One Way Ticket: Rosie Harris

OWT artists pic2March saw the final day of the emerging artists’ workshops, which culminated in a rehearsed reading of all the new work generated by the artists involved. New Writing South were again our hosts for the day, and the event was truly inspiring. Chris Elwell, Director of Half Moon, was on hand to input to performance, and Pete and Daniela from Apples were there to video proceedings and input to discussion on taking work forward. Everyone presented great new work, which they will hopefully take forward into other settings.

Azfa Ali spoke movingly and beautifully about her own life experiences as a refugee from war; Jenn Hart from the touching point of view of a young asylum seeker in a children’s centre in this country; Katrina Quinn explored her teen years in Zambia in a fascinating piece of autobiography (complete with national anthem); Sophie Rose wrote about the British Child Migrants from the perspective of a child now, trying to make sense of it all, in a piece with humour and pathos; Joshua Seigal wittily explored his own family history through the eyes of a dreadful schoolmate; Deborah (Debris) Stevenson also wrote about the Child Migrants’ scandal, with a strong, striking performance; Lorianne Tika-Lemba explored identity through a lyrical approach to mixed heritage; and Michael (Gulliver) Vidon devised enchanting ways of placing himself on his family tree.

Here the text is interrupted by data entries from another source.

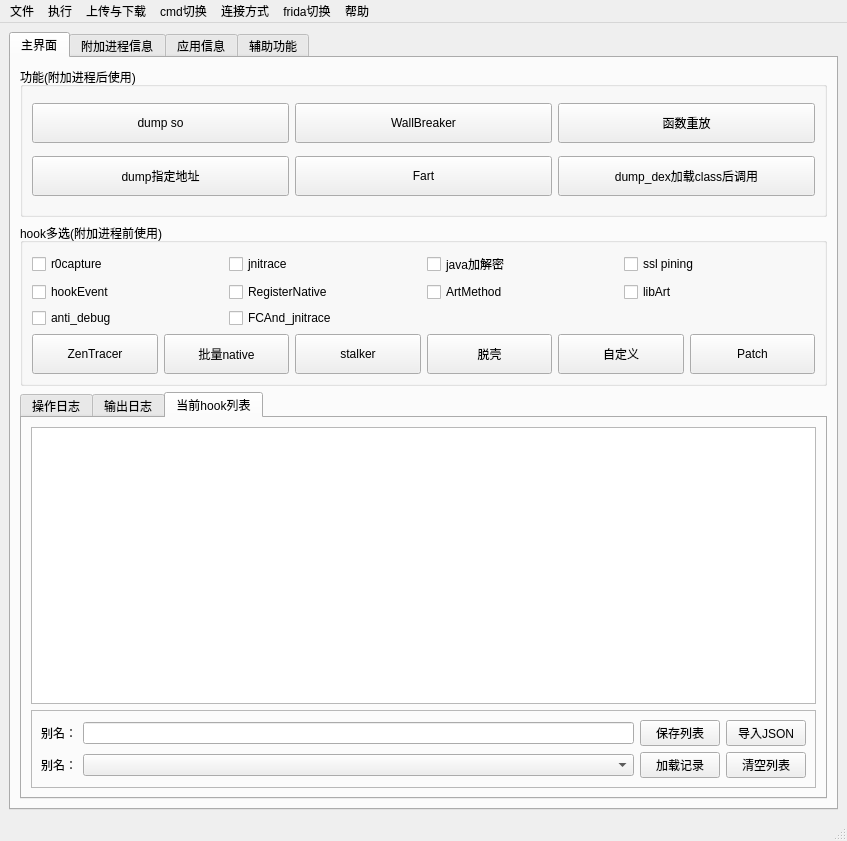
Old version of the form ui/kmain.ui in the repository dqzg12300/fridaUiTools.
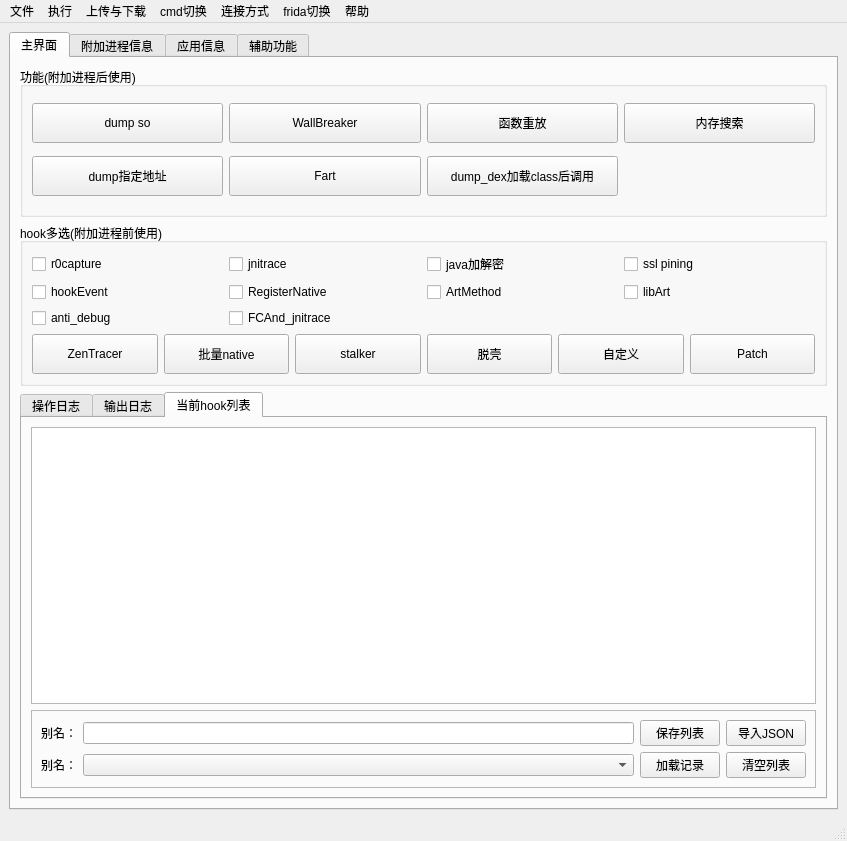
New version of the form.

Commit message: 添加内存搜索功能，未完成

Diff of the .ui file:
```diff
--- a/ui/kmain.ui
+++ b/ui/kmain.ui
@@ -115,6 +115,19 @@
              </property>
             </widget>
            </item>
+           <item row="0" column="3">
+            <widget class="QPushButton" name="btnMemSearch">
+             <property name="minimumSize">
+              <size>
+               <width>0</width>
+               <height>40</height>
+              </size>
+             </property>
+             <property name="text">
+              <string>内存搜索</string>
+             </property>
+            </widget>
+           </item>
           </layout>
          </widget>
         </item>
```
Left out of the diff: 26 changed lines with no effect on the pictures. The commit also changes 9 other files.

OWT artists pic1Given eight artists with ten minutes each, the show was a big ask for the children in the audience, and much longer than the average performance for the age group. However, in an informal feedback session afterwards with Nicky from Apples and Snakes, the children attending generally gave the show a 7-and-upwards out of 10, which is a fantastic result, especially considering most of the artists hadn’t written for children before.

It was a great beginning to the project. This much is clear from the feedback so far – opportunities of this nature are few and far between for young artists. Having the chance to observe at first hand the creation of work from scratch, watching and learning from each other, made it a unique experience for critical engagement and supportive co-learning. Creatively, it opened up a wide range of responses that people are keen to take forward – indeed, some have already done so, trying the work out in school assemblies and other contexts.

Big thanks to all involved – especially the artists and the partner organizations – because it’s been a brilliant first stage. As I write this, we have already kicked off on the second stage – but that’s for next time. Meantime, I have a ship to go look at, as a possible performance venue for the tour.
Rosemary Harris